Shot-blasting is a surface treatment process, similar to sanding. It involves subjecting a surface to a stream of glass microbeads, which strips it without damaging it. The surface thus obtained is shiny, like satin. In addition to the aesthetic aspect, it also eliminates sharp edges, which are a source of crenellation.
This involves decorating a metal surface with a series of extremely fine, parallel stripes. The effect created is regular, clean and catches the light from several angles. It must be uniform and, above all, the alignment of the micro-stripes must be flawlessly parallel.
The Circular Graining is a circular satin finish, a form of smoothing that produces fine circular lines and adds shine. This decoration is achieved by pressing a “baff”, a buffing stick, onto the surface of a rotating piece.

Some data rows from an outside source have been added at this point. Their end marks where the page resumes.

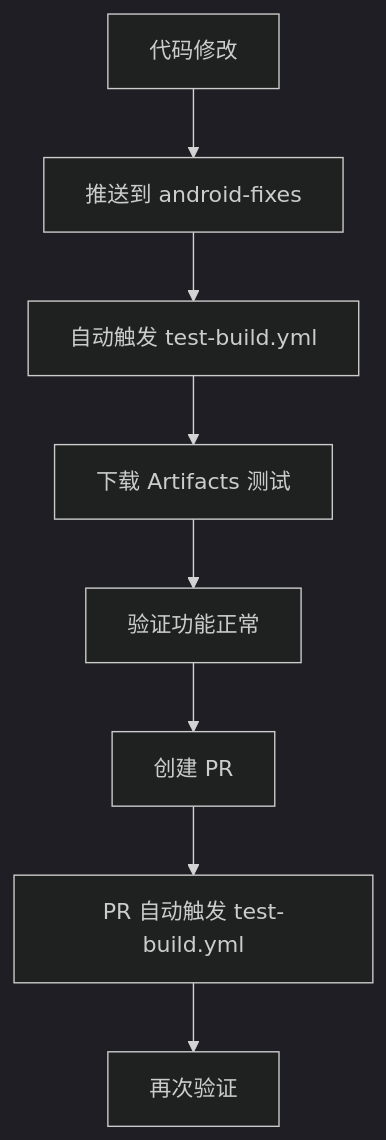
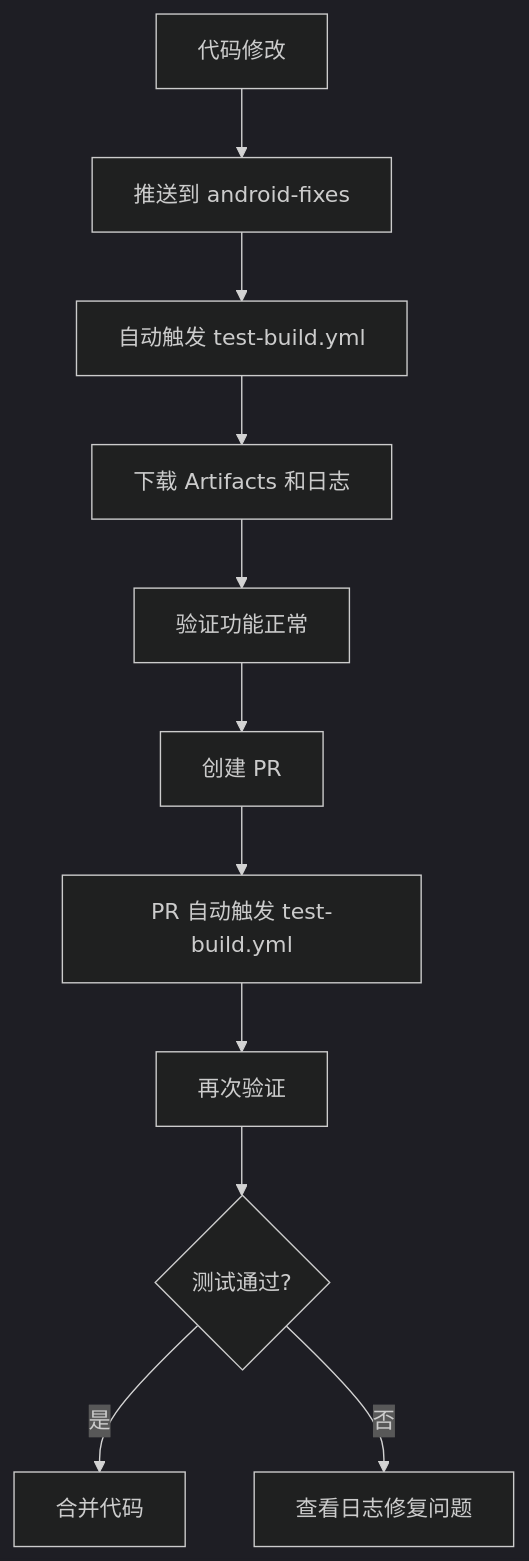
Before and after one commit to Polystachya/koishi-android: the first of 3 diagrams in .github/workflows/README.md, drawn with Mermaid (dark theme). The commit also changed other lines of this file, not shown here.

````diff
--- a/.github/workflows/README.md
+++ b/.github/workflows/README.md
@@ -94,10 +128,13 @@
 ```mermaid
 graph TD
     A[代码修改] --> B[推送到 android-fixes]
     B --> C[自动触发 test-build.yml]
-    C --> D[下载 Artifacts 测试]
+    C --> D[下载 Artifacts 和日志]
     D --> E[验证功能正常]
     E --> F[创建 PR]
     F --> G[PR 自动触发 test-build.yml]
     G --> H[再次验证]
+    H --> I{测试通过?}
+    I -->|是| J[合并代码]
+    I -->|否| K[查看日志修复问题]
 ```
````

Diamond polishing is carried out by turning or milling on non-ferrous metals, using tools set with diamonds. Diamond polishing is used to produce high gloss surfaces, such as on bridge bevels.
The craftsman first removes machining marks and burrs from the flanks, then begins the étirage or drawing process, using different files to achieve a smooth, clean appearance. These processes leave marks and striations. Careful smoothing and polishing will result in a honed, even surface, which is essential for good bevelling.
Rhodium plating consists of electrolytically depositing a layer of 24k gold and then rhodium on a component to prevent corrosion and extend its life.
Passion, precision and innovation are the three essential qualities that highlight the creative genius of Franck Muller. For over twenty years, the history of our watches has been marked by innumerable masterpieces and collections giving a contemporary style and spirit within the legendary universe of the Art of Watchmaking.
In the workshops of Franck Muller Watchland, the watchmakers have the privilege of assembling the movement in its entirety. It is important that each part is given the individual attention it requires so that every wristwatch leaving Genthod workshops passes the test of time with distinction and that the excellence of the art of watchmaking may be passed on from generation to generation. Many artistic crafts are essential to watchmaking and, in Fine Watchmaking, respect is shown for perfect mastery of them. Franck Muller continually strives to perfect and extend his research into every single watch component, constantly refining the essential link between cutting-edge techniques and traditional craftsmanship.
As such, Franck Muller engraving workshops perpetuate this traditional craft, favoring ancestral expertise by respecting entirely hand work, with no intervention other than the talent of the artist and his tool.
Every component becomes “the” showpiece of the watch when one contemplates the beauty and precision in the creation and decoration of every part. The degree of hand finishing and hand craftsmanship on Franck Muller watches and their grand complications are exemplary within the industry. The care, patience and attention given to each component is tremendous. An artisan decorator is sometimes required to work 20 hours on a single component. Even if the components will not be visible, it is very important that the beautiful movement looks as beautiful inside as outside. This level of care is what gives to the Franck Muller timepieces their identity and their infinite value.